It is said that Brazil was Keynesian before Keynes, it seems our vanguardism is still going: I propose we’ve been Trumpist before Trump.
There were certainly a series of predecessors to Trump, which either means the world had been slowly preparing itself or the USA are not really a starter of things anymore (which actually is close to what Trump says). That blonde bozo in the UKIP looks like Trump’s clone. Under a certain light, even the Arab Spring could be seen as dissatisfaction with politics as usual. And later, when an Arab Spring lookalike happened in 2013, Dilma was completely flabergasted.
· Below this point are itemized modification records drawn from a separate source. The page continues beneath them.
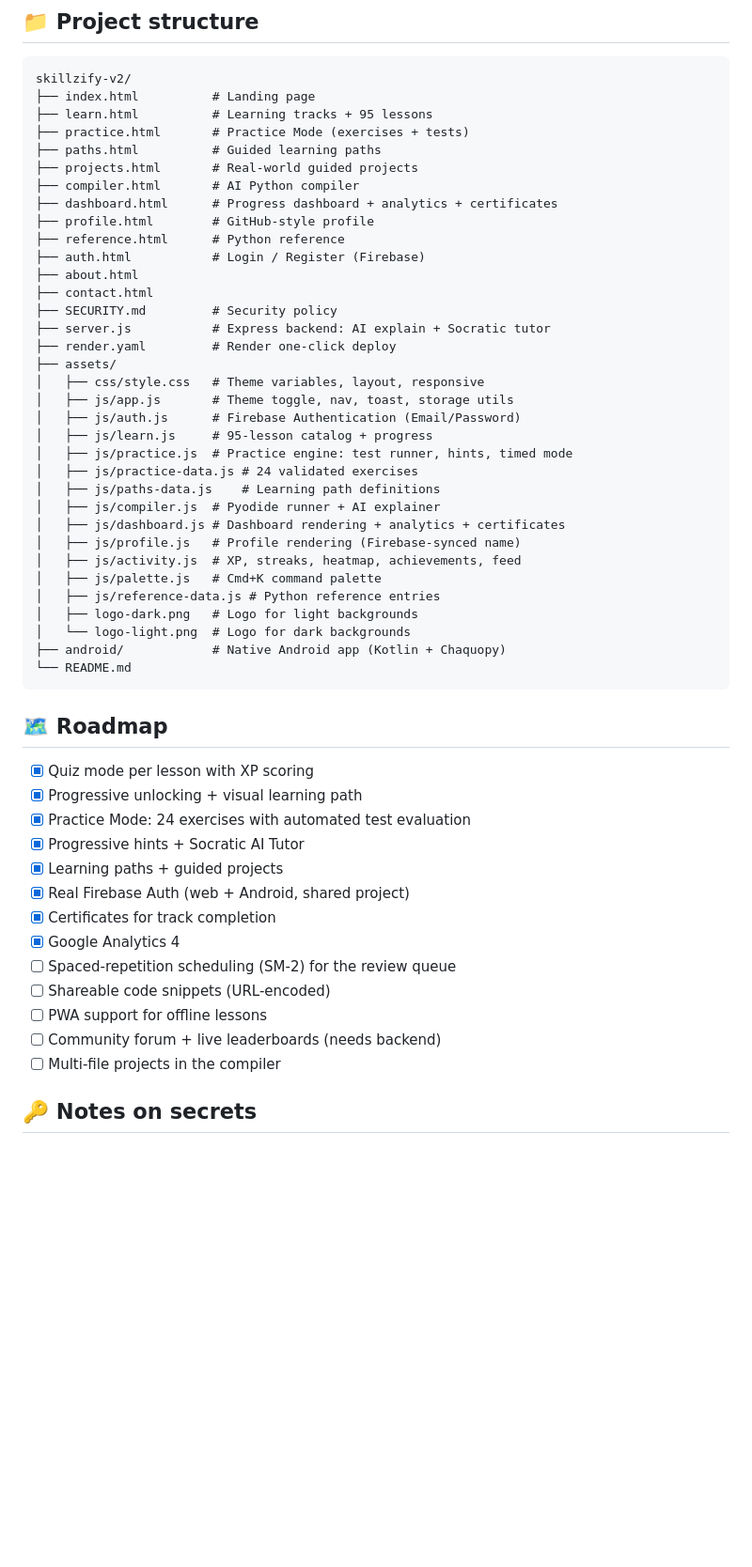
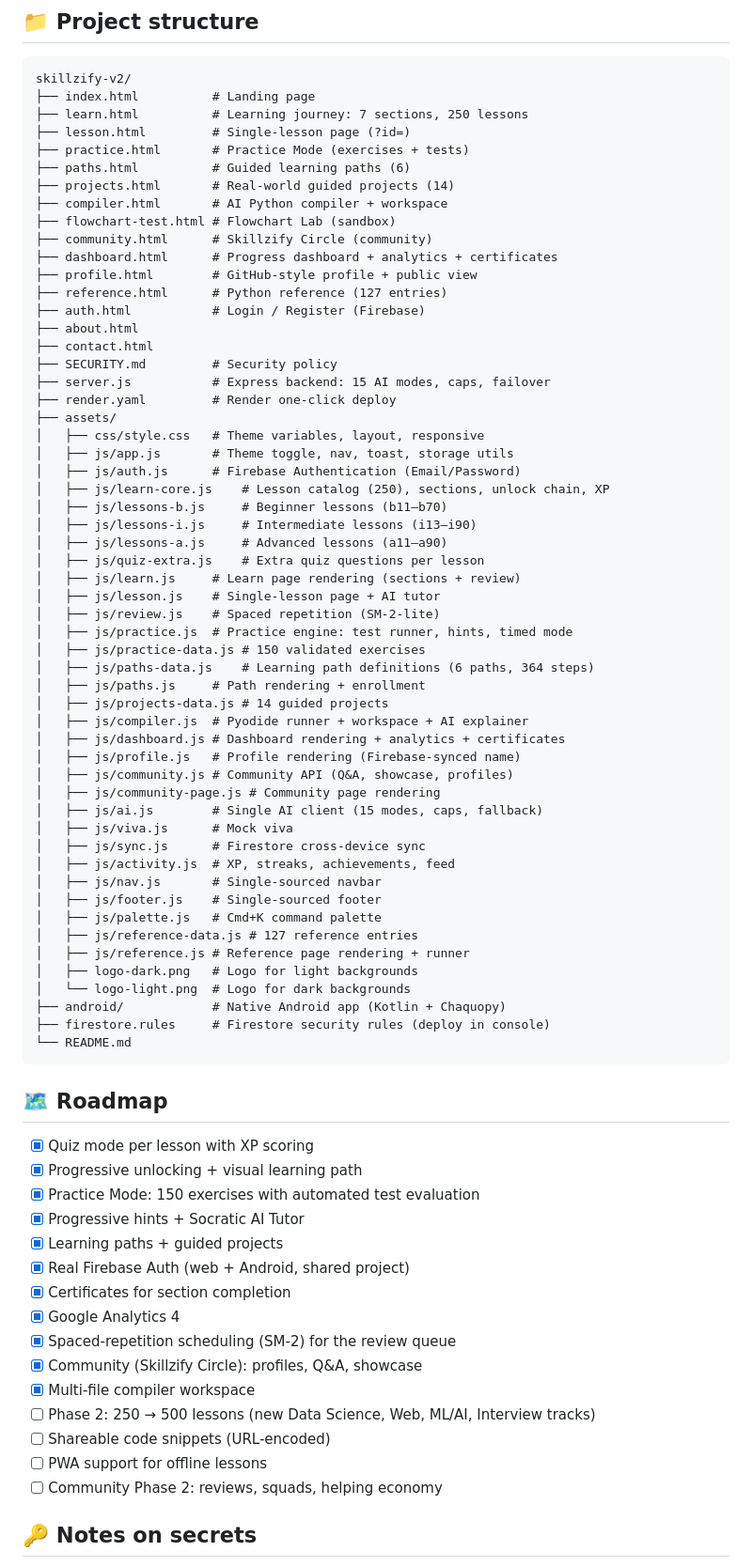
Before and after one commit to vikaspatil06/skillzify-v2, a Markdown page: README.md, the part around one of its changes. Shown at 94% size. GitHub-like rendering; blank space fills up the shorter version.

Commit message:
Update README: 250 lessons, 150 exercises, 7 journey sections, 6 paths, community, AI system

````diff
--- a/README.md
+++ b/README.md
@@ -77,37 +86,58 @@ never commit a real key (the repo is public).
 ```
 skillzify-v2/
 ├── index.html          # Landing page
-├── learn.html          # Learning tracks + 95 lessons
+├── learn.html          # Learning journey: 7 sections, 250 lessons
+├── lesson.html         # Single-lesson page (?id=)
 ├── practice.html       # Practice Mode (exercises + tests)
-├── paths.html          # Guided learning paths
-├── projects.html       # Real-world guided projects
-├── compiler.html       # AI Python compiler
+├── paths.html          # Guided learning paths (6)
+├── projects.html       # Real-world guided projects (14)
+├── compiler.html       # AI Python compiler + workspace
+├── flowchart-test.html # Flowchart Lab (sandbox)
+├── community.html      # Skillzify Circle (community)
 ├── dashboard.html      # Progress dashboard + analytics + certificates
-├── profile.html        # GitHub-style profile
-├── reference.html      # Python reference
+├── profile.html        # GitHub-style profile + public view
+├── reference.html      # Python reference (127 entries)
 ├── auth.html           # Login / Register (Firebase)
 ├── about.html
 ├── contact.html
 ├── SECURITY.md         # Security policy
-├── server.js           # Express backend: AI explain + Socratic tutor
+├── server.js           # Express backend: 15 AI modes, caps, failover
 ├── render.yaml         # Render one-click deploy
 ├── assets/
 │   ├── css/style.css   # Theme variables, layout, responsive
 │   ├── js/app.js       # Theme toggle, nav, toast, storage utils
 │   ├── js/auth.js      # Firebase Authentication (Email/Password)
-│   ├── js/learn.js     # 95-lesson catalog + progress
+│   ├── js/learn-core.js    # Lesson catalog (250), sections, unlock chain, XP
+│   ├── js/lessons-b.js     # Beginner lessons (b11–b70)
+│   ├── js/lessons-i.js     # Intermediate lessons (i13–i90)
+│   ├── js/lessons-a.js     # Advanced lessons (a11–a90)
+│   ├── js/quiz-extra.js    # Extra quiz questions per lesson
+│   ├── js/learn.js     # Learn page rendering (sections + review)
+│   ├── js/lesson.js    # Single-lesson page + AI tutor
+│   ├── js/review.js    # Spaced repetition (SM-2-lite)
 │   ├── js/practice.js  # Practice engine: test runner, hints, timed mode
-│   ├── js/practice-data.js # 24 validated exercises
-│   ├── js/paths-data.js    # Learning path definitions
-│   ├── js/compiler.js  # Pyodide runner + AI explainer
+│   ├── js/practice-data.js # 150 validated exercises
+│   ├── js/paths-data.js    # Learning path definitions (6 paths, 364 steps)
+│   ├── js/paths.js     # Path rendering + enrollment
+│   ├── js/projects-data.js # 14 guided projects
+│   ├── js/compiler.js  # Pyodide runner + workspace + AI explainer
 │   ├── js/dashboard.js # Dashboard rendering + analytics + certificates
 │   ├── js/profile.js   # Profile rendering (Firebase-synced name)
-│   ├── js/activity.js  # XP, streaks, heatmap, achievements, feed
+│   ├── js/community.js # Community API (Q&A, showcase, profiles)
+│   ├── js/community-page.js # Community page rendering
+│   ├── js/ai.js        # Single AI client (15 modes, caps, fallback)
+│   ├── js/viva.js      # Mock viva
+│   ├── js/sync.js      # Firestore cross-device sync
+│   ├── js/activity.js  # XP, streaks, achievements, feed
+│   ├── js/nav.js       # Single-sourced navbar
+│   ├── js/footer.js    # Single-sourced footer
 │   ├── js/palette.js   # Cmd+K command palette
-│   ├── js/reference-data.js # Python reference entries
+│   ├── js/reference-data.js # 127 reference entries
+│   ├── js/reference.js # Reference page rendering + runner
 │   ├── logo-dark.png   # Logo for light backgrounds
 │   └── logo-light.png  # Logo for dark backgrounds
 ├── android/            # Native Android app (Kotlin + Chaquopy)
+├── firestore.rules     # Firestore security rules (deploy in console)
 └── README.md
 ```
 
@@ -115,17 +145,19 @@ skillzify-v2/
 
 - [x] Quiz mode per lesson with XP scoring
 - [x] Progressive unlocking + visual learning path
-- [x] Practice Mode: 24 exercises with automated test evaluation
+- [x] Practice Mode: 150 exercises with automated test evaluation
 - [x] Progressive hints + Socratic AI Tutor
 - [x] Learning paths + guided projects
 - [x] Real Firebase Auth (web + Android, shared project)
-- [x] Certificates for track completion
+- [x] Certificates for section completion
 - [x] Google Analytics 4
-- [ ] Spaced-repetition scheduling (SM-2) for the review queue
+- [x] Spaced-repetition scheduling (SM-2) for the review queue
+- [x] Community (Skillzify Circle): profiles, Q&A, showcase
+- [x] Multi-file compiler workspace
+- [ ] Phase 2: 250 → 500 lessons (new Data Science, Web, ML/AI, Interview tracks)
 - [ ] Shareable code snippets (URL-encoded)
 - [ ] PWA support for offline lessons
-- [ ] Community forum + live leaderboards (needs backend)
-- [ ] Multi-file projects in the compiler
+- [ ] Community Phase 2: reviews, squads, helping economy
 
 ## 🔑 Notes on secrets
 
````
Also changed, not shown: other parts of README.md (+24 -15 lines).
But still she was a politician pretending to not do politics, and therefore it might be instructive to study her fate, if you want to guess how bad the world will go for the next few years — and if you want to understand what is post-truth!
Regarding Trump, someone said “Reagan was a joke until he was President. Trump is a joke.” And now he is president. There is a certain similarity with Lula being Enéas until he was president. That is, Lula was a shouting, accusatorial, righteous and fundamentally unelectable candidate until he was president. The year he was elected was also the year a marketing executive created a “peace & love” image for him, which might or might not be a coincidence. One way or the other, his rise to power meant the old structures of power were not working as they used to. But Lula was certainly a politician.
Now when it was time to find a successor, he chose Dilma (it is said that he did this personally out of his own fancy and against everyone else’s advice). She was never a charismatic figure, but i suspect this was part of the play. Her sales talk was in the line of “look, I am not some great leader of masses, I am here to do a job, to work, not to make speeches”. It probably helped a lot that her adversary had something like anti-charisma. Anyway, she was elected. The play was a success. Ironically her not-a-politician pose was almost a copy of the usual rightwing talk, the so-called technocratic ideology. But recently the same strategy has again been employed by rightwing candidates in the mayoral elections.
If i compare Dilma to Trump, it might seem i am predicting a Trump impeachment, but that is not the case. Remember Dilma was reelected even though the second time she was running against the wonder-boy son of the heroic martir-like first president after the dictatorship. But it is curious that, even though a distaste for “politics as usual” was part of what took her to office, when in 2013 there were a series of protests against politics as usual she had very little to offer.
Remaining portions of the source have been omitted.